(WHAT IS EXPECTED):
Search the listing below for the string "files" and show each line that contains it.

(DATASET):
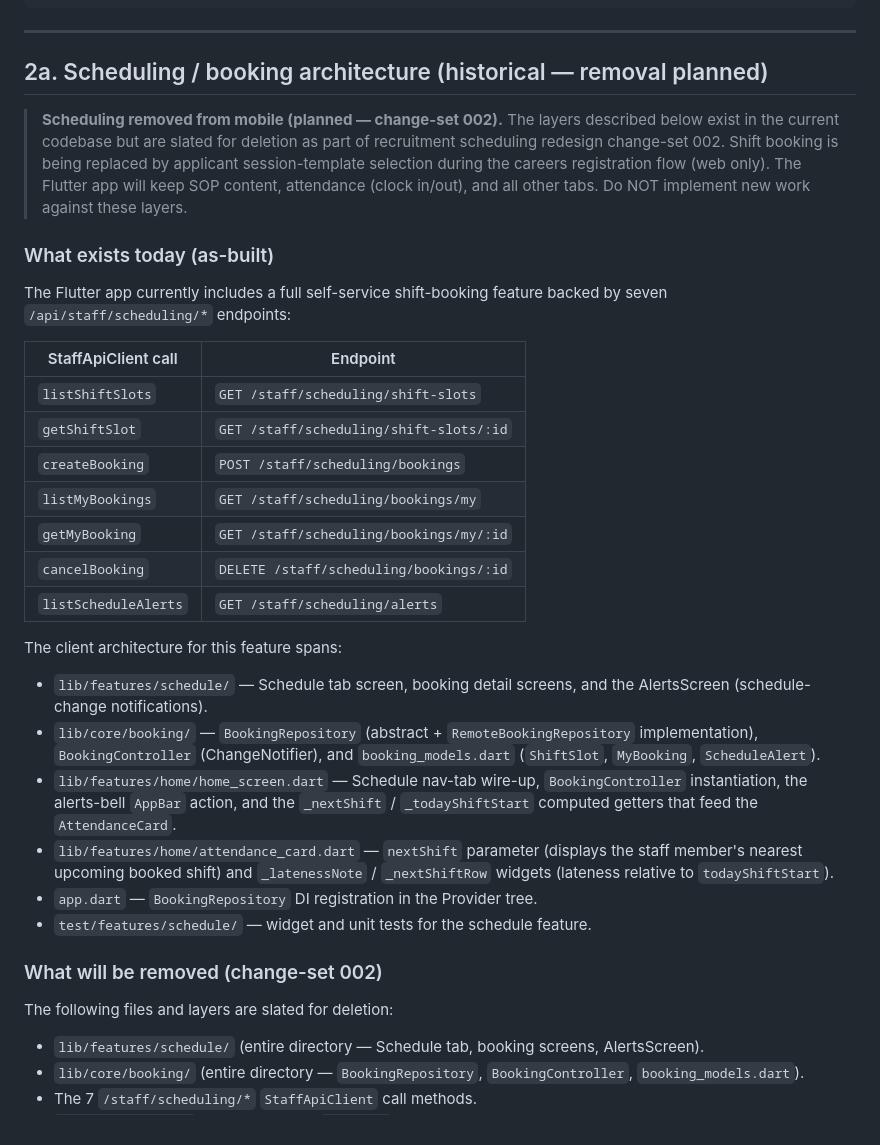
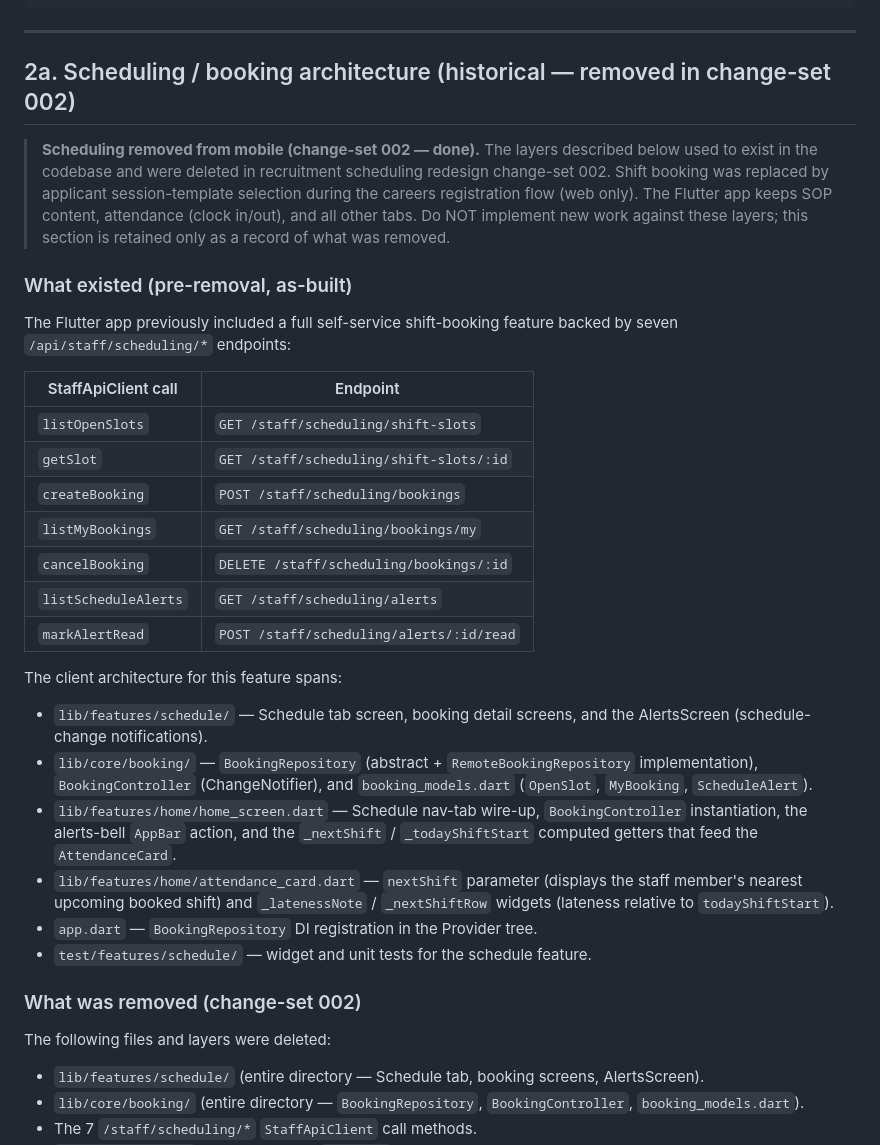
Before and after one commit to ryan11-tech/kivy-desktop-sop, a Markdown page: ARCHITECTURE-flutter.md, the part around the change. GitHub-like rendering.

Commit message:
docs: mark mobile scheduling removal as done and fix the historical record
- AGENTS.md / ARCHITECTURE-flutter.md / PRD-flutter.md: change planned/future
  tense to past tense (the removal is implemented); drop the stale Schedule tab
  from the routing shell.
- ARCHITECTURE-flutter.md: correct the historical StaffApiClient method table
  and booking_models class list to the names that actually existed
  (listOpenSlots/getSlot/markAlertRead; OpenSlot) instead of fabricated ones.

Co-Authored-By: Claude Opus 4.8 <noreply@anthropic.com>

```diff
--- a/ARCHITECTURE-flutter.md
+++ b/ARCHITECTURE-flutter.md
@@ -103,30 +103,30 @@ lib/
 
 ---
 
-## 2a. Scheduling / booking architecture (historical — removal planned)
+## 2a. Scheduling / booking architecture (historical — removed in change-set 002)
 
-> **Scheduling removed from mobile (planned — change-set 002).**
-> The layers described below exist in the current codebase but are slated for
-> deletion as part of recruitment scheduling redesign change-set 002. Shift
-> booking is being replaced by applicant session-template selection during the
-> careers registration flow (web only). The Flutter app will keep SOP content,
-> attendance (clock in/out), and all other tabs. Do NOT implement new work
-> against these layers.
+> **Scheduling removed from mobile (change-set 002 — done).**
+> The layers described below used to exist in the codebase and were deleted in
+> recruitment scheduling redesign change-set 002. Shift booking was replaced by
+> applicant session-template selection during the careers registration flow (web
+> only). The Flutter app keeps SOP content, attendance (clock in/out), and all
+> other tabs. Do NOT implement new work against these layers; this section is
+> retained only as a record of what was removed.
 
-### What exists today (as-built)
+### What existed (pre-removal, as-built)
 
-The Flutter app currently includes a full self-service shift-booking feature
+The Flutter app previously included a full self-service shift-booking feature
 backed by seven `/api/staff/scheduling/*` endpoints:
 
 | StaffApiClient call | Endpoint |
 |---|---|
-| `listShiftSlots` | `GET /staff/scheduling/shift-slots` |
-| `getShiftSlot` | `GET /staff/scheduling/shift-slots/:id` |
+| `listOpenSlots` | `GET /staff/scheduling/shift-slots` |
+| `getSlot` | `GET /staff/scheduling/shift-slots/:id` |
 | `createBooking` | `POST /staff/scheduling/bookings` |
 | `listMyBookings` | `GET /staff/scheduling/bookings/my` |
-| `getMyBooking` | `GET /staff/scheduling/bookings/my/:id` |
 | `cancelBooking` | `DELETE /staff/scheduling/bookings/:id` |
 | `listScheduleAlerts` | `GET /staff/scheduling/alerts` |
+| `markAlertRead` | `POST /staff/scheduling/alerts/:id/read` |
 
 The client architecture for this feature spans:
 
@@ -134,7 +134,7 @@ The client architecture for this feature spans:
   the AlertsScreen (schedule-change notifications).
 - `lib/core/booking/` — `BookingRepository` (abstract + `RemoteBookingRepository`
   implementation), `BookingController` (ChangeNotifier), and `booking_models.dart`
-  (`ShiftSlot`, `MyBooking`, `ScheduleAlert`).
+  (`OpenSlot`, `MyBooking`, `ScheduleAlert`).
 - `lib/features/home/home_screen.dart` — Schedule nav-tab wire-up, `BookingController`
   instantiation, the alerts-bell `AppBar` action, and the `_nextShift` /
   `_todayShiftStart` computed getters that feed the `AttendanceCard`.
@@ -144,9 +144,9 @@ The client architecture for this feature spans:
 - `app.dart` — `BookingRepository` DI registration in the Provider tree.
 - `test/features/schedule/` — widget and unit tests for the schedule feature.
 
-### What will be removed (change-set 002)
+### What was removed (change-set 002)
 
-The following files and layers are slated for deletion:
+The following files and layers were deleted:
 
 - `lib/features/schedule/` (entire directory — Schedule tab, booking screens,
   AlertsScreen).
```
Also changed, not shown: AGENTS.md (+2 -2 lines), PRD-flutter.md (+5 -5 lines).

(ANSWER FOR THE TASK):
-The following files and layers are slated for deletion:
+The following files and layers were deleted:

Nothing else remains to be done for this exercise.